We’ve ran a 15 minute burn-in test on the FurMark GPU stress test utility with the fan operate under normal mode and maximum fan speed mode and the temperature for both test is recorded and populated in the graph above.
Despite of being marketed as an entry level mainstream GPU, the Gigabyte GTX 950 WindForce OC turns out to be quite capable for a card of its category. Being a factory overclocked card that comes with higher GPU and memory clock is an added plus to the card and you can still overclock it a little more to squeeze more performance out of it even though it’s not as much as what we’ve hope for.  
Temperature wise, the WindForce cooler is doing a fine job keeping the Gigabyte GTX 950 WindForce OC below 75°C as well as keeping the fan noise at a near silent level when operating under normal speed.
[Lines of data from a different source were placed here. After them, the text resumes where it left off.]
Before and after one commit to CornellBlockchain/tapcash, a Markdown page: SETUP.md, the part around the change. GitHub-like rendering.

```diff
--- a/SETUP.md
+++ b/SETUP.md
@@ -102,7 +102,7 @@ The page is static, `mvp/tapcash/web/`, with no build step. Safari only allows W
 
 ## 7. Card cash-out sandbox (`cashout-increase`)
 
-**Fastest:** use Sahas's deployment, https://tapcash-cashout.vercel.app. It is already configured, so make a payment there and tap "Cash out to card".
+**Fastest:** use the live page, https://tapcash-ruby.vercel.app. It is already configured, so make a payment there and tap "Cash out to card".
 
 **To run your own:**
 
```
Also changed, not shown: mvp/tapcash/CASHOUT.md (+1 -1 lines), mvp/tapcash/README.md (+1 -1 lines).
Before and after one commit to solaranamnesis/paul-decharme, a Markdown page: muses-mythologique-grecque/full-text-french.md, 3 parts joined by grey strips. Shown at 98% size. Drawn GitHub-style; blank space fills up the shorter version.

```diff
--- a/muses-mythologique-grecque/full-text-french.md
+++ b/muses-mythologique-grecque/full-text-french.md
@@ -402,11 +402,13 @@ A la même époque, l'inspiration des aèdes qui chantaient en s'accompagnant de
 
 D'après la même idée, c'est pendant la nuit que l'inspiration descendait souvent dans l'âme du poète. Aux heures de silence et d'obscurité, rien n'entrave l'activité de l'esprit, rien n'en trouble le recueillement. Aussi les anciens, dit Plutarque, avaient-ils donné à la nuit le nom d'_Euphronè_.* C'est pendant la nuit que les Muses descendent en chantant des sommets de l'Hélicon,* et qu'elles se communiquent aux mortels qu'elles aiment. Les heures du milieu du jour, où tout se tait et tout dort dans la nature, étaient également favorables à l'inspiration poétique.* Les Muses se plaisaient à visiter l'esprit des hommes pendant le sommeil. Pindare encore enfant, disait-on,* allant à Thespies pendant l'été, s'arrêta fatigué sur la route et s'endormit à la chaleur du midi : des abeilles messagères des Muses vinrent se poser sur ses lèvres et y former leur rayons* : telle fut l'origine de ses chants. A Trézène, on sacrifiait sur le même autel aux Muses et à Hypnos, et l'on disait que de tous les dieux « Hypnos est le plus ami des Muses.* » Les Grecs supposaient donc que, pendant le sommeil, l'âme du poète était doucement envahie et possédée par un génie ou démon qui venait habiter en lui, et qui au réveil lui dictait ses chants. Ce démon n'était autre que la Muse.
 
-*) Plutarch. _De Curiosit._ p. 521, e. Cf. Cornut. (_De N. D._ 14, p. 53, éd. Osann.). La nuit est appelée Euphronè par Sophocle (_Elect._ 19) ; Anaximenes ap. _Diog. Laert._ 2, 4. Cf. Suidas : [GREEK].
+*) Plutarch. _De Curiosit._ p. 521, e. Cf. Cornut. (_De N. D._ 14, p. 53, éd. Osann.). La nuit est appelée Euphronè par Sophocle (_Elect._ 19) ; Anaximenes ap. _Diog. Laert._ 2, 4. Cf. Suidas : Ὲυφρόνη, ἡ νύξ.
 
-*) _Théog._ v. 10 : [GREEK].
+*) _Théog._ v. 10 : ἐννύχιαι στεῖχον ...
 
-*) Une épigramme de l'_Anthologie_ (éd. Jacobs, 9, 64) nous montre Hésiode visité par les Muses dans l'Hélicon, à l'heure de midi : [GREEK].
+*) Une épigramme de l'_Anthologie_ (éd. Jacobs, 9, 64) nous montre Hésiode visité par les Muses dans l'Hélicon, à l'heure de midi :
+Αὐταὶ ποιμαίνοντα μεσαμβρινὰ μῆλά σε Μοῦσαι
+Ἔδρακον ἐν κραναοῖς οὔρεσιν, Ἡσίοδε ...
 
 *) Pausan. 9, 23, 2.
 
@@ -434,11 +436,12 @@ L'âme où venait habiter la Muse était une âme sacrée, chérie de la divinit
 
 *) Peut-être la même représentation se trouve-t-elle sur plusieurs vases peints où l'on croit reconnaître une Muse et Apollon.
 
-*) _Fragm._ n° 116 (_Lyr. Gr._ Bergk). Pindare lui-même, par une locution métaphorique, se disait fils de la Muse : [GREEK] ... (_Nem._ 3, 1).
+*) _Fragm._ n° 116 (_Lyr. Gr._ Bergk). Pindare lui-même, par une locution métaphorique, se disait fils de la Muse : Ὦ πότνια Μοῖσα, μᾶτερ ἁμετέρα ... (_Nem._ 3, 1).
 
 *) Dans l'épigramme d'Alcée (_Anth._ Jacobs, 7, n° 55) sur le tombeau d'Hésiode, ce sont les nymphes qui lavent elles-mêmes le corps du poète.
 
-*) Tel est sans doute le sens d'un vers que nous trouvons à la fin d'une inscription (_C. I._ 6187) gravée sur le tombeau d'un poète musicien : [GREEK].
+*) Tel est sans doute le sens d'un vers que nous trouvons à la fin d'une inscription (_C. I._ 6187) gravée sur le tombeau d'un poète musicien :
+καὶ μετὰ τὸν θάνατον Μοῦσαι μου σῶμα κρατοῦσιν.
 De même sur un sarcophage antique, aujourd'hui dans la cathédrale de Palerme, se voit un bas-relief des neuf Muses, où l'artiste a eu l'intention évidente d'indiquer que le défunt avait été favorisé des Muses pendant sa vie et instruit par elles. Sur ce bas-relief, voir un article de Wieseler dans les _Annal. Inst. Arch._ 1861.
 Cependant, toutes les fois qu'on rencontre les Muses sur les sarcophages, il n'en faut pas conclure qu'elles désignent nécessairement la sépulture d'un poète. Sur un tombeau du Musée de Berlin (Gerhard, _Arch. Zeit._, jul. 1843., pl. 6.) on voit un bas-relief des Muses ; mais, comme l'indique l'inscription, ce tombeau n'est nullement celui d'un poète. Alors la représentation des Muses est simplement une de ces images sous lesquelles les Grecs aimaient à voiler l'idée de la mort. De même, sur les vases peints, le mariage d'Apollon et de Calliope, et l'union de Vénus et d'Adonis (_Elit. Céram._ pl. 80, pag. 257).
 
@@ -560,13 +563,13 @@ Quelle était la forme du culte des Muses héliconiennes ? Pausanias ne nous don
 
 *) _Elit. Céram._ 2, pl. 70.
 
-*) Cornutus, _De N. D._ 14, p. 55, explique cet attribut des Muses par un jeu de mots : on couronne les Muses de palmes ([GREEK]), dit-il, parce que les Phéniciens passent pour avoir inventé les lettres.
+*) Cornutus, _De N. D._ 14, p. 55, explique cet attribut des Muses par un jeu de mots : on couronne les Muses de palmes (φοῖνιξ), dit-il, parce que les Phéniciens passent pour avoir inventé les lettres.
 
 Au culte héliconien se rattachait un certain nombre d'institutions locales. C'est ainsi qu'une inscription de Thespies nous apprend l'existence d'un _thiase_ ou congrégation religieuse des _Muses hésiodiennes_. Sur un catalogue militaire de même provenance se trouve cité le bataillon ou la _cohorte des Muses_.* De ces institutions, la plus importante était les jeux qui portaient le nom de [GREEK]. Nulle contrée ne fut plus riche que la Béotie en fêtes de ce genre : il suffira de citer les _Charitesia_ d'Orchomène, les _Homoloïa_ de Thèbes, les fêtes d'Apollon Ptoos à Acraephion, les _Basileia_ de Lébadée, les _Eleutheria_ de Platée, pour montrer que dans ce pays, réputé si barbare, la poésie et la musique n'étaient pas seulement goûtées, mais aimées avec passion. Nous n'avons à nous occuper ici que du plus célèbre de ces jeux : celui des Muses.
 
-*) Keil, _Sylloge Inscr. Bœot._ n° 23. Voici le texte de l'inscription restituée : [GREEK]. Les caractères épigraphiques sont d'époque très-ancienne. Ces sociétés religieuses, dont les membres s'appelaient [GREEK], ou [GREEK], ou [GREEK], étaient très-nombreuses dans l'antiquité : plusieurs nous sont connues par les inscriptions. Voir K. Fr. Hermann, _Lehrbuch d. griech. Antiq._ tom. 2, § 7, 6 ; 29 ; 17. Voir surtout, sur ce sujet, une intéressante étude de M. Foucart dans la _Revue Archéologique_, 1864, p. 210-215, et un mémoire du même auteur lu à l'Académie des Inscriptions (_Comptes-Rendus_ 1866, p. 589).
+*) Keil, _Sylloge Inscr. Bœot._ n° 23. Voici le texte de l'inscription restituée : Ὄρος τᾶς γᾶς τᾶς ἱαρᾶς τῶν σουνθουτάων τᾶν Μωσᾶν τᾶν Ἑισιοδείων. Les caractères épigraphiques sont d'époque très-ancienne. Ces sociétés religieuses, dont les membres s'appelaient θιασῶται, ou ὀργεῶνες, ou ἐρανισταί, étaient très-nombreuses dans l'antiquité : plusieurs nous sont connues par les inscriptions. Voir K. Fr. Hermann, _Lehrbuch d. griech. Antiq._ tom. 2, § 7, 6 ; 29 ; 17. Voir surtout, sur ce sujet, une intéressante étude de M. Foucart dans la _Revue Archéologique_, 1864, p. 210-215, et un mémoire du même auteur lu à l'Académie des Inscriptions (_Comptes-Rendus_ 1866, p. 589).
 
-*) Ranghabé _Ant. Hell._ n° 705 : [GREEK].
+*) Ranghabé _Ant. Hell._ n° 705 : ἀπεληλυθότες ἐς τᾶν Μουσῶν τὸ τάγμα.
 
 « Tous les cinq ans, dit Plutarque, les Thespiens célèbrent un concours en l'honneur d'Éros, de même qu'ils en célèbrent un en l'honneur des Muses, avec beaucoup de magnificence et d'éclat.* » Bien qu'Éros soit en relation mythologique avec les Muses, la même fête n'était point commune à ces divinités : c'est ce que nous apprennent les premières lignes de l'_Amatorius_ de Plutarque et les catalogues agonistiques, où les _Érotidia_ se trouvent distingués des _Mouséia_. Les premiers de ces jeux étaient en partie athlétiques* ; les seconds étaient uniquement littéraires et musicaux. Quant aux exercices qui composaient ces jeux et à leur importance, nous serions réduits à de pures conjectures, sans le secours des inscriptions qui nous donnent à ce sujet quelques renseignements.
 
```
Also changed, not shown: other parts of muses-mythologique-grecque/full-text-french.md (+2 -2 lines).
Ramping up the fan speed to maximum doesn’t affect much of its acoustic performance as it’s still quite difficult for us to catch any fan noise from a distance, but we’re definitely seeing a 2°C being shaved off.
The Gigabyte GTX 950 WindForce OC retails at RM 799, a little expensive we’d say, but still pretty good price point for an entry level mainstream GPU that is basically on steroid and not to mention that a non-reference cooler is used on it. 
  • Comes factory overclocked
  • Good fan design that operates silently but able to produce a significant amount of airflow 
  • Decent performance from a entry level mainstream GPU that runs on 128-Bit memory bus
  • Good form factor that makes it an ideal choice for small form factor system

  • A little expensive
  • Limited overclocking headroom
  • Performance could be better if it’s running on 192-bit or 256-bit memory bus

Writer at Tech Critter, mainly focus on topic related to PC components.
Loves everything related to PC, doggo, and rhythm games.